Seed grower says acres are down for almost all forage and grass seeds, creating a supply shortage and sending prices up
LEDUC, Alta. — Strong cattle markets, a strong U.S. dollar, dry weather and dwindling forage acres have pushed grass and forage seed prices to some of the highest levels in years.
Heather Kerschbaumer, president of Forage Seed Canada, said her family’s Golden Acre Seeds paid growers 11 cents a pound for sweet clover seed when it started cleaning seed in 1982. It’s now $2.90 per lb.
“It’s ridiculously high,” Kerschbaumer said during an Alberta Forage Industry Network update.
Prices are high for almost all of the forage and grass seeds.
“The acres are down, which mean yields are down, which means the demand is up.”
The Canadian seed market is linked to the American market, which is reflected in the strong Canadian prices.
Prices have gradually increased over the years as high canola and grain prices encouraged farmers to switch their grass fields to grain and oilseed crops.
Add in three consecutive dry years in Alberta’s Peace River region, one of the province’s largest grass and legume seed growing areas.
“It has affected the establishment, and farmers are still struggling to get those fields back into production,” said Kerschbaumer, of Fairview.
“It takes a long time to get those acres back in again.”
The carryover of stocks is almost non-existent in all grass and legume seed crops, she added.
“Anyone who wants to get the kind of seed they would like.

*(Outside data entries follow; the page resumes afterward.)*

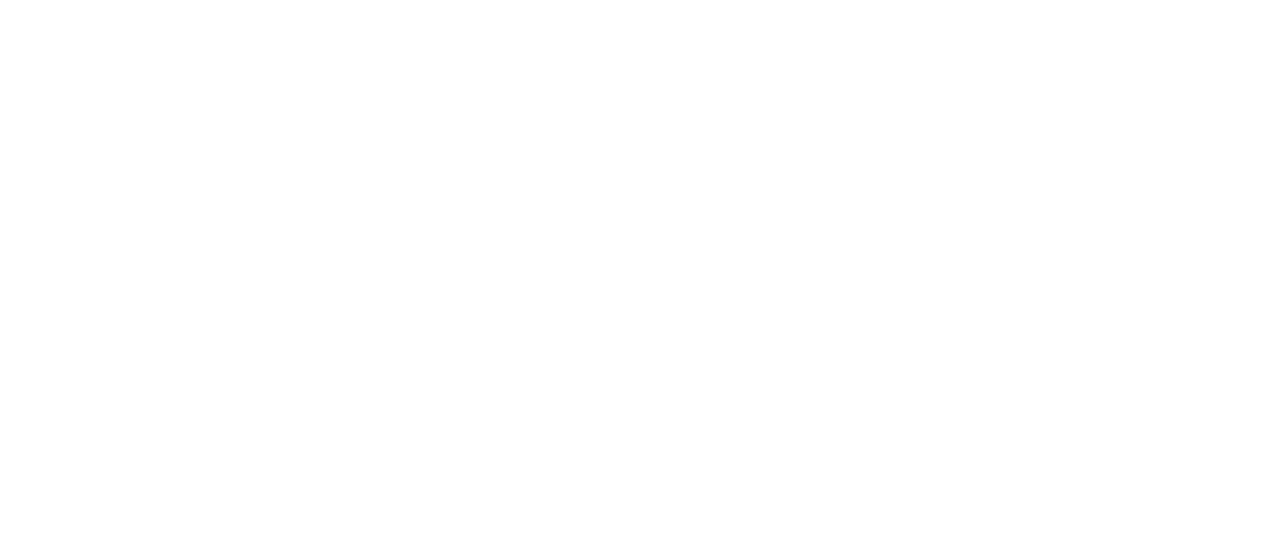
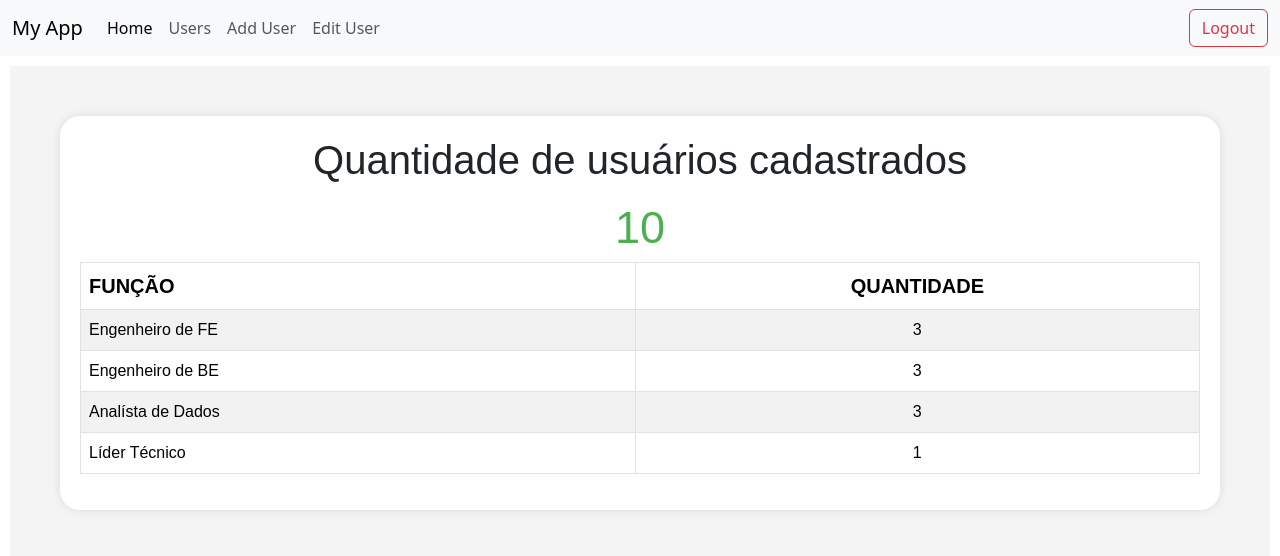
Before and after one commit to lucasmrd/AC2-frontend-angular, an Angular app in the folder crud-app/: page /app/home in a window 1280 px wide. Before the commit this address led to /. Shown: the top 556 px of the page. Built offline with nearby package versions, Linux system fonts and the light colour scheme.

Commit message:
Página Home

```diff
--- a/crud-app/src/app/app-routing.module.ts
+++ b/crud-app/src/app/app-routing.module.ts
@@ -8,6 +8,7 @@
 import { SignupComponent } from './pages/signup/signup.component';
 import { AdduserComponent } from './pages/home/components/adduser/adduser.component';
 import { EdituserComponent } from './pages/home/components/edituser/edituser.component';
+import { HomecontentComponent } from './pages/home/components/homecontent/homecontent.component';
 
 const routes: Routes = [
   {path: "", redirectTo: "/app", pathMatch: 'full'},
@@ -17,6 +18,7 @@
     path: "app", component: HomeComponent,
     children: [
       {path: "", component: WelcomeComponent},
+      {path: "home", component: HomecontentComponent},
       {path: "users", component: UsersComponent},
       {path: "adduser", component: AdduserComponent},
       {path: "edituser", component: EdituserComponent},
--- a/crud-app/src/app/app.module.ts
+++ b/crud-app/src/app/app.module.ts
@@ -14,6 +14,7 @@
 import { TodoListComponent } from './pages/home/pages/todo-list/todo-list.component';
 import { AdduserComponent } from './pages/home/components/adduser/adduser.component';
 import { EdituserComponent } from './pages/home/components/edituser/edituser.component';
+import { HomecontentComponent } from './pages/home/components/homecontent/homecontent.component';
 
 @NgModule({
   declarations: [
@@ -26,7 +27,8 @@
     WelcomeComponent,
     TodoListComponent,
     AdduserComponent,
-    EdituserComponent
+    EdituserComponent,
+    HomecontentComponent
   ],
   imports: [
     BrowserModule,
--- /dev/null
+++ b/crud-app/src/app/pages/home/components/homecontent/homecontent.component.css
@@ -0,0 +1,47 @@
+body{
+    font-family: Arial, sans-serif;
+    background-color: #f4f4f4;
+    margin: 10px;
+    padding: 50px;
+}
+
+h2{
+    font-family: Arial, sans-serif;
+    font-size: 40px;
+    text-align: center;
+}
+
+p{
+    font-size: 45px;
+    color: #4CAF50;
+    margin: 10px 0 0;
+    text-align: center;
+}
+
+.container{
+    max-width: 1200px;
+    max-height: 900px;
+    margin: auto;
+    background-color: rgb(255, 255, 255);
+    padding: 20px;
+    border-radius: 20px;
+    box-shadow: 0px 0px 10px 0px rgba(0,0,0,0.1);
+}
+
+.fc{
+    text-align: left;
+}
+
+#funcao{
+    text-align: left;
+}
+
+thead{
+    font-size: 20px;
+    text-align: center;
+    text-transform: uppercase;
+}
+
+td{
+    text-align: center;
+}
--- /dev/null
+++ b/crud-app/src/app/pages/home/components/homecontent/homecontent.component.html
@@ -0,0 +1,36 @@
+<body>
+    <div class="container">
+
+      <h2> Quantidade de usuários cadastrados </h2>
+      <p id="total-users">10</p>
+          <table class="table table-striped table-bordered">
+
+            <thead>
+              <tr>
+                <th id="funcao" scope="col-6">Função</th>
+                <th scope="col-6">Quantidade</th>
+              </tr>
+            </thead>
+
+            <tbody>
+              <tr>
+                <td class="fc">Engenheiro de FE</td>
+                <td>3</td>
+              </tr>
+              <tr>
+                <td class="fc">Engenheiro de BE</td>
+                <td>3</td>
+              </tr>
+              <tr>
+                <td class="fc">Analísta de Dados</td>
+                <td>3</td>
+              </tr>
+              <tr>
+                <td class="fc">Líder Técnico</td>
+                <td>1</td>
+              </tr>
+            </tbody>
+
+          </table>
+        </div>
+  </body>
--- a/crud-app/src/app/pages/home/components/navbar/navbar.component.html
+++ b/crud-app/src/app/pages/home/components/navbar/navbar.component.html
@@ -8,7 +8,7 @@
     <div class="collapse navbar-collapse" id="navbarScroll">
       <ul class="navbar-nav me-auto my-2 my-lg-0 navbar-nav-scroll" style="--bs-scroll-height: 100px;">
         <li class="nav-item">
-          <a class="nav-link active" aria-current="page" routerLink="/app">Home</a>
+          <a class="nav-link active" aria-current="page" routerLink="/app/home">Home</a>
         </li>
         <li class="nav-item">
           <a class="nav-link" routerLink="/app/users">Users</a>
```
Also changed, not shown: crud-app/src/app/pages/home/components/homecontent/homecontent.component.ts (added, +10 -0 lines), 1 other file (tests, documents, lock files or other folders).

I would make sure you source it sooner rather than waiting.”
All the wheat grasses, especially northern and western wheatgrass, are in extremely short supply so prices are strong.
Common crested wheatgrass will be about $5 per lb. and higher, and certified seed will be another 50 to 70 cents a lb.
Intermediate and pubescent wheatgrass are around $5.50 per lb., and northern and western wheat grass are about $8 per lb. Slender wheatgrass is about $3 per lb.
Timothy prices have dropped slightly or stayed about the same as last year because of good supply.
Kerschbaumer estimates common timothy seed to be about $1.50 per lb. and certified timothy to be $1.80 to $2 per lb.
The price for meadow and smooth brome are almost identical. The acres for both crops are down, and the demand is high. Farmers can expect to double the cost of establishing a brome field.
“The prices are the highest I’ve ever seen.”
Common brome is about $5.40 per lb., and certified brome is expected to be about $5.80 per lb.
Kerschbaumer said they normally spend most of the winter cleaning bromegrass, but this year they have already finished and most of the seed is sold.
Red clover, alsike and sweet clover are all in short supply. Acres are down and yields were reasonably poor, which forced prices up.
“The red clover price is pretty much the highest ever.”
Red clover is about $2.80 per lb, alsike is $3.40 per lb and sweet clover is about $2.90 per lb.
Alfalfa prices have remained steady.
Prices for the proprietary varieties are hovering around $4.50 per lb., common taproot is $3.50 and creeping root is $4.
All the yellow blossom alfalfas are in high demand and ranges from $7 to $7.30 per lb.
Good rain through the spring and summer would give fields a boost but also drop prices 30 to 40 percent next year, she said.